Taco Bell is reeling in customers in India with its Paneer and Potato Burrito. The fast food franchise opened its very first restaurant in India last month, and by all accounts it’s a major hit – even though most people in India have never tried Mexican food and can’t even pronounce what’s on the menu. “Quesadilla is going to be a tongue twister for some,” admits Niren Chaudhary, the guy who’s heading up the Indian expansion for Taco Bell. Indeed, the store features a “tacopedia” on the wall so customers know what they are getting and how to say it, reports The Wall Street Journal. Located in a mall in Mumbai, the nation’s technology capital, the store is attracting about 2,500 customers a day. And, because this is India, there are absolutely no beef items on the menu. But there are plenty of chicken and vegetarian options – like the aforementioned Paneer and Potato Burrito. Taco Bell plans to open 100 more Indian locations over the next five years.
You’re busted. A KFC franchisee in Kentucky can sleep easy now that her beloved bronzed bust of the colonel has been retuned safe and sound. The trouble started two months ago, when a prankster nabbed the prized $1,200 bust from her KFC restaurant. The statue was sculpted in 1955 by the Colonel’s daughter Margaret and was purchased by franchise owner Jean Anderson, who has operated her KFC for 36 years. Anderson was so desperate to get the statue back, she offered $500 worth of chicken for information leading to its safe return. A tipster told the cops where they could find it – the home of young man who presumably wanted it to impress his buddies. The informant, who prefers to remain anonymous, turned down the reward — rightfully realizing that $500 worth of chicken it not worth being tarred and feathered by a former friend.
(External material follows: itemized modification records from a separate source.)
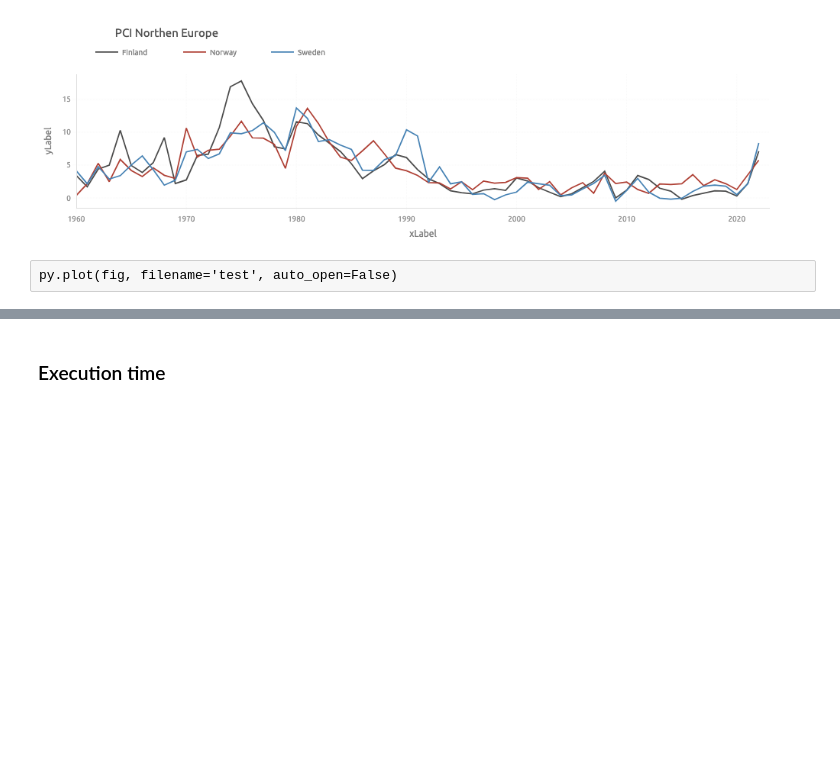
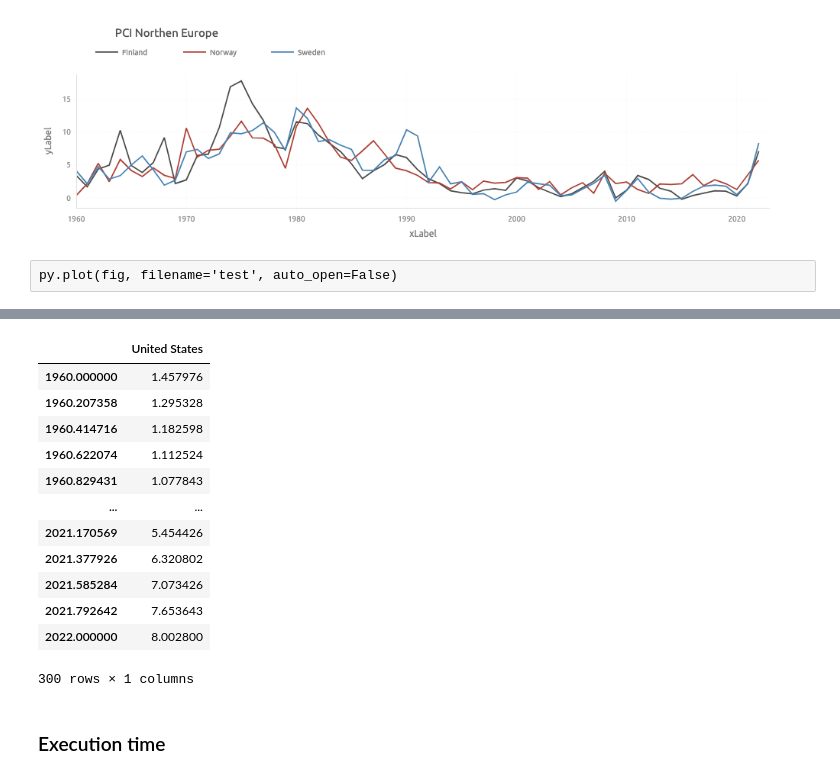
Before and after one commit to achasovsky/economy-rus-dash, a Jupyter notebook: 01-main.ipynb, the cells around one changed output, grey strips where cells are left out. Drawn from its saved outputs; the diff is of its cells as text; code cells hidden in the pictures; blank space fills up the shorter version.

```diff
--- a/01-main.ipynb
+++ b/01-main.ipynb
@@ -248,3 +277,19 @@ plt.plot(data.loc[1960:, 'United States'])
+# %%
+smoothed(data[data['United States'].notna()]['United States'])
+# %% [output]
+|  | United States |
+| 1960.000000 | 1.457976 |
+| 1960.207358 | 1.295328 |
+| 1960.414716 | 1.182598 |
+| 1960.622074 | 1.112524 |
+| 1960.829431 | 1.077843 |
+| ... | ... |
+| 2021.170569 | 5.454426 |
+| 2021.377926 | 6.320802 |
+| 2021.585284 | 7.073426 |
+| 2021.792642 | 7.653643 |
+| 2022.000000 | 8.002800 |
+300 rows × 1 columns
 # %% [markdown]
 ### Execution time
 # %%
```
Also changed, not shown: parts of 4 cells of this notebook, 1 other file.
Get a McEducation. China, a nation that puts a premium on education, is always happy to welcome a new school –even if it’s just for making burgers and fries. McDonald’s has launched its first Hamburger University in Shanghai to train a new generation of managers in the ways of running a western-style franchise. “It’s because of China’s strategic importance to McDonald’s that we have chosen to have our new Hamburger University in Shanghai,” said Tim Fenton, the company’s president for Asia. The school sports a life-size statue of fearless leader Ronald McDonald in its lobby and aims to produce 5,000 graduates over the next five years, reports the Associated Press. In fairness to the school, it will not teach pupils how to flip burgers, but rather how to effectively operate a franchise and manage employees.